Let me be clear: it’s great to show your loved ones that you appreciate them, but if you are not doing this because of the awe you feel at the fact that God literally saved your life by giving the best gift of all, then wait until a secular holiday or find a day that is special to you instead. I’m not saying you shouldn’t give gifts or buy things or make your environment comfortable and pretty. What I am saying is that you shouldn’t say you are celebrating the birth of Christ if you are actually celebrating good feelings and commercialism.
So why am I offended by the view of advent calendars as just boxes in boxes with cool little things inside that hype people up for Christmas Day? (And yes, I am offended.)
Because Advent isn’t about you or me.
Advent isn’t about stuff.
Advent isn’t about decorating a tree (which I could write another post about), falling in love, or reconnecting with a part of yourself that you left behind in childhood. It’s a fine time for all of those things, but they are not the purpose.
Advent, while a season of anticipation, is not about anticipating the gifts I will get on Christmas Day or even the hope that I will make my family happy with the gifts I picked out for them.
Advent is about remembering that no one involved in Christ’s birth had things easy.
The church tradition (especially in more liturgical denominations) assigns a theme to each of the four weeks of Advent leading up to Christmas: hope, love, joy, and peace. Each of these themes is grounded in scripture and its place in the prophecy, birth, and life of Christ. With this context, gift-giving is not about what I will receive or how I will feel afterward. Family traditions are not just there to be fun (or boring).

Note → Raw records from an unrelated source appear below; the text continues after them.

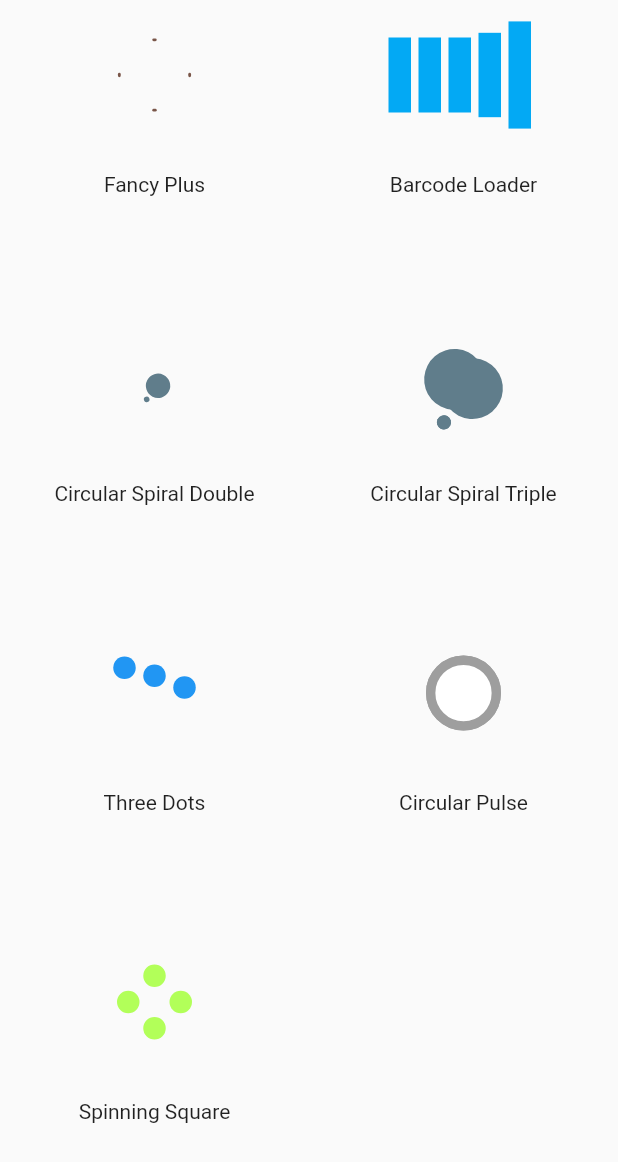
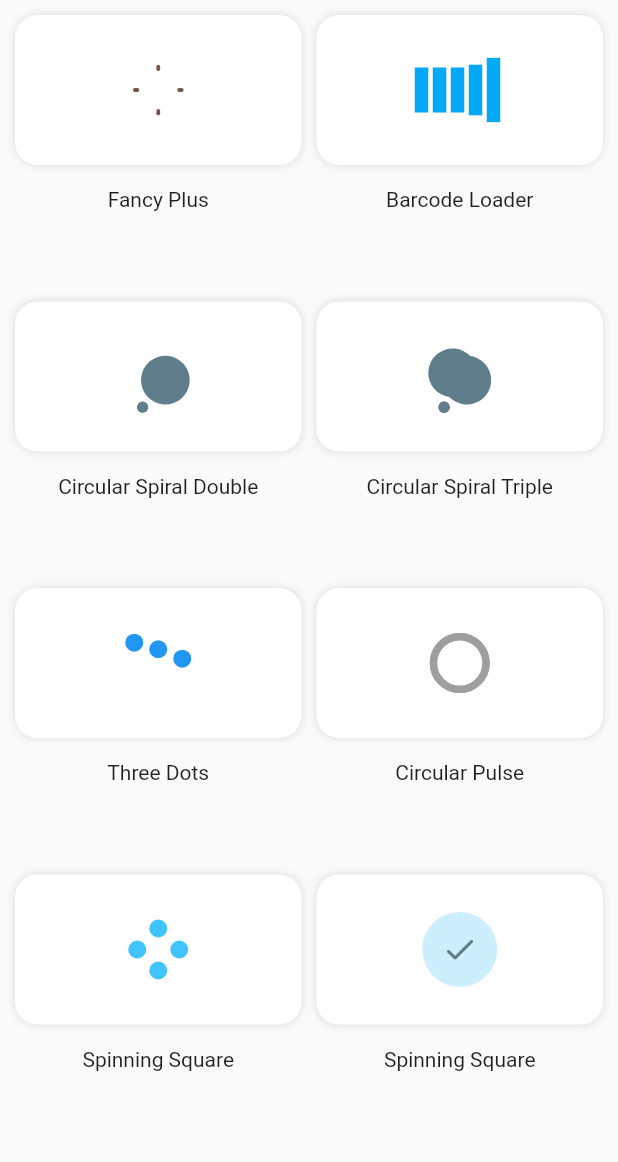
Before and after one commit to ZainUrRehmanKhan/flutter-loading-animations, a Flutter app: the screen it shows after launch, on a phone screen of 412 x 824 dp. Shown: the top 1162 px of the screen. Run offline on Flutter 3.47's test engine with Material 2 defaults, Android fonts, the phone set to English and light mode, and no system bars; statements that could not run were skipped.

```diff
--- a/lib/Simple-Animations/fancy_plus.dart
+++ b/lib/Simple-Animations/fancy_plus.dart
@@ -15,7 +15,7 @@ class FancyPlus extends StatefulWidget {
       @required this.lineHeight,
       @required this.lineWidth,
       this.scalingCurve = Curves.easeOut,
-      this.duration = const Duration(milliseconds: 800),
+      this.duration = const Duration(milliseconds: 900),
       this.lineBorderRadius = const BorderRadius.all(Radius.circular(20))});
 
   @override
--- a/lib/Simple-Animations/demo_4.dart
+++ b/lib/Simple-Animations/future_dots.dart
@@ -2,30 +2,7 @@ import 'dart:ui';
 
 import 'package:flutter/material.dart';
 
-// Column(
-// children: [
-// Container(
-// height: 100,
-// child: Demo4(
-// duration: Duration(milliseconds: 1000),
-// size: 50,
-// loadingColorDark: Colors.blueGrey,
-// loadingColorLight: Colors.lightBlue,
-// afterLoadingColorDark: Colors.blueGrey,
-// afterLoadingColorLight: Colors.lightBlue,
-// future: Future.delayed(
-// Duration(milliseconds: 5000),
-// ),
-// ),
-// ),
-// SizedBox(
-// height: 15,
-// ),
-// Text('Demo4')
-// ],
-// ),
-
-class Demo4 extends StatefulWidget {
+class FutureDots extends StatefulWidget {
   final Duration duration;
   final double size;
   final Color loadingColorLight,
@@ -34,7 +11,7 @@ class Demo4 extends StatefulWidget {
       afterLoadingColorDark;
   final Future future;
 
-  Demo4(
+  FutureDots(
       {@required this.duration,
       @required this.size,
       @required this.loadingColorDark,
@@ -44,10 +21,10 @@ class Demo4 extends StatefulWidget {
       @required this.future});
 
   @override
-  _Demo4State createState() => _Demo4State();
+  _FutureDotsState createState() => _FutureDotsState();
 }
 
-class _Demo4State extends State<Demo4> with TickerProviderStateMixin {
+class _FutureDotsState extends State<FutureDots> with TickerProviderStateMixin {
   AnimationController _controller;
   AnimationController _doneController;
   Animation<Alignment> _dots1Animation;
--- a/lib/home.dart
+++ b/lib/home.dart
@@ -1,15 +1,13 @@
+import 'package:loading_animation/Simple-Animations/future_dots.dart';
 import 'package:loading_animation/Simple-Animations/spinning_square.dart';
 import 'package:loading_animation/Simple-Animations/circular_spiral.dart';
 import 'package:loading_animation/Simple-Animations/barcode_loader.dart';
 import 'package:loading_animation/Simple-Animations/fancy_plus.dart';
 import 'package:loading_animation/Simple-Animations/three_dots.dart';
+import 'Simple-Animations/circular_pulse.dart';
 import 'package:flutter/material.dart';
 
-import 'Simple-Animations/circular_pulse.dart';
-
 class HomePage extends StatefulWidget {
-  const HomePage({Key key}) : super(key: key);
-
   @override
   _HomePageState createState() => _HomePageState();
 }
@@ -17,122 +15,101 @@ class HomePage extends StatefulWidget {
 class _HomePageState extends State<HomePage> {
   @override
   Widget build(BuildContext context) {
-    return Scaffold(
-      body: Container(
-        child: GridView(
+    return SafeArea(
+      child: Scaffold(
+        body: GridView(
           children: [
-            Column(
-              children: [
-                Container(
-                  height: 100,
-                  child: FancyPlus(
-                      color: Colors.brown,
-                      size: 50,
-                      lineHeight: 15,
-                      lineWidth: 3),
+            customCard(
+                FancyPlus(
+                  color: Colors.brown,
+                  size: 40,
+                  lineHeight: 15,
+                  lineWidth: 3,
                 ),
-                SizedBox(
-                  height: 15,
+                'Fancy Plus'),
+            customCard(
+                BarcodeLoader(
+                  height: 30,
+                  color: Colors.lightBlue,
                 ),
-                Text('Fancy Plus')
-              ],
-            ),
-            Column(
-              children: [
-                Container(
-                  height: 100,
-                  child: BarcodeLoader(height: 50, color: Colors.lightBlue),
+                'Barcode Loader'),
+            customCard(
+                CircularSpiral(
+                  size: 40,
+                  color: Colors.blueGrey,
+                  type: CircularSpiralType.simple,
                 ),
-                SizedBox(
-                  height: 15,
+                'Circular Spiral Double'),
+            customCard(
+                CircularSpiral(
+                  size: 40,
+                  color: Colors.blueGrey,
+                  type: CircularSpiralType.heavy,
                 ),
-                Text('Barcode Loader')
-              ],
-            ),
-            Column(
-              children: [
-                Container(
-                  height: 100,
-                  child: CircularSpiral(
-                    ///
-                    /// TODO Solve Size Issue
-                    ///
-                    size: 20,
-                    color: Colors.blueGrey,
-                    type: CircularSpiralType.simple,
-                  ),
+                'Circular Spiral Triple'),
+            customCard(
+                ThreeDots(
+                  size: 40,
+                  colors: [Colors.blue, Colors.red, Colors.yellow],
                 ),
-                SizedBox(
-                  height: 15,
+                'Three Dots'),
+            customCard(
+                CircularPulse(
+                  size: 40,
+                  color: Colors.grey,
                 ),
-                Text('Circular Spiral Double')
-              ],
-            ),
-            Column(
-              children: [
-                Container(
-                  height: 100,
-                  child: CircularSpiral(
-                    size: 50,
-                    color: Colors.blueGrey,
-                    type: CircularSpiralType.heavy,
-                  ),
+                'Circular Pulse'),
+            customCard(
+                SpinningSquare(
+                  size: 40,
+                  color: Colors.lightBlueAccent,
                 ),
-                SizedBox(
-                  height: 15,
+                'Spinning Square'),
+            customCard(
+              FutureDots(
+                duration: Duration(milliseconds: 1000),
+                size: 50,
+                loadingColorDark: Colors.blueGrey,
+                loadingColorLight: Colors.lightBlue,
+                afterLoadingColorDark: Colors.blueGrey,
+                afterLoadingColorLight: Colors.lightBlue,
+                future: Future.delayed(
+                  Duration(milliseconds: 5000),
                 ),
-                Text('Circular Spiral Triple')
-              ],
-            ),
-            Column(
-              children: [
-                Container(
-                  height: 100,
-                  child: ThreeDots(
-                    size: 50,
-                    colors: [Colors.blue, Colors.red, Colors.yellow],
-                  ),
-                ),
-                SizedBox(
-                  height: 15,
-                ),
-                Text('Three Dots')
-              ],
-            ),
-            Column(
-              children: [
-                Container(
-                  height: 100,
-                  child: CircularPulse(
-                    size: 50,
-                    color: Colors.grey,
-                  ),
-                ),
-                SizedBox(
-                  height: 15,
-                ),
-                Text('Circular Pulse')
-              ],
-            ),
-            Column(
-              children: [
-                Container(
-                  height: 100,
-                  child: SpinningSquare(size: 50, color: Colors.lightGreenAccent,),
-                ),
-                SizedBox(
-                  height: 15,
-                ),
-                Text('Spinning Square')
-              ],
-            ),
+              ),
+              'Spinning Square',
+            )
           ],
           physics: BouncingScrollPhysics(),
           gridDelegate: const SliverGridDelegateWithFixedCrossAxisCount(
-            crossAxisCount: 2,
-          ),
+              crossAxisCount: 2, crossAxisSpacing: 10),
+          padding: EdgeInsets.all(10),
         ),
       ),
     );
   }
+
+  Widget customCard(Widget child, String name) {
+    return Column(
+      children: [
+        Container(
+          decoration: BoxDecoration(
+              color: Colors.white,
+              borderRadius: BorderRadius.circular(15),
+              boxShadow: [
+                BoxShadow(
+                  color: Colors.black12,
+                  blurRadius: 4,
+                )
+              ]),
+          height: 100,
+          child: child,
+        ),
+        SizedBox(
+          height: 15,
+        ),
+        Text(name),
+      ],
+    );
+  }
 }
```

Advent calendars are meant to remind us of this truth. My personal favorite is one that I have had as long as I can remember: a picture of the Nativity (fictionalized, but you can see the truth of it under the clean and softened depiction), and each of the numbered flaps opens to reveal a tiny picture and a verse of prophecy about Jesus. You probably do not need a special calendar to remind you when December 25 is, but we all could use a daily reminder to focus on why we are celebrating this day and in this season. I don’t see how a new action figure, pair of socks, or candy can do this, especially on their own. Maybe if the candy entices you to open each day and the wrapper or door has a bit of the Christmas story on it.
It’s not that the things themselves are bad. It’s the fact that an advent calendar is something so special to the way that many Christians celebrate one of the two most sacred holidays. Now people in the toy, candy, and who knows what other industries have turned the idea of an advent calendar into a cheap, disposable gimmick which feeds the cycle of increasing impatience and uses things to attempt to satiate intangible needs with baubles.
Stop commercializing things that are faith-centered. Stop saying you celebrate Christmas if you don’t care about Christ. Stop putting cultural Christianity on a pedestal while disrespecting the Bible.
I’m tired of people saying they love this day that is so important and special, but then doing things that do not align at all with the historic, religious foundations of Christmas. Maybe I’m a bit like Charlie Brown, burnt out by commercialization while I work to make my place in the world. I’ll leave you with the moral from Dr. Seuss’ How the Grinch Stole Christmas, which itself doesn’t quite get over the cultural Christianity view of Christmas but is on its way:
Until the next chapter,
If you would like to read more about Advent calendars and related topics from a variety of opinions (some I agree with and some I do not), check out the following: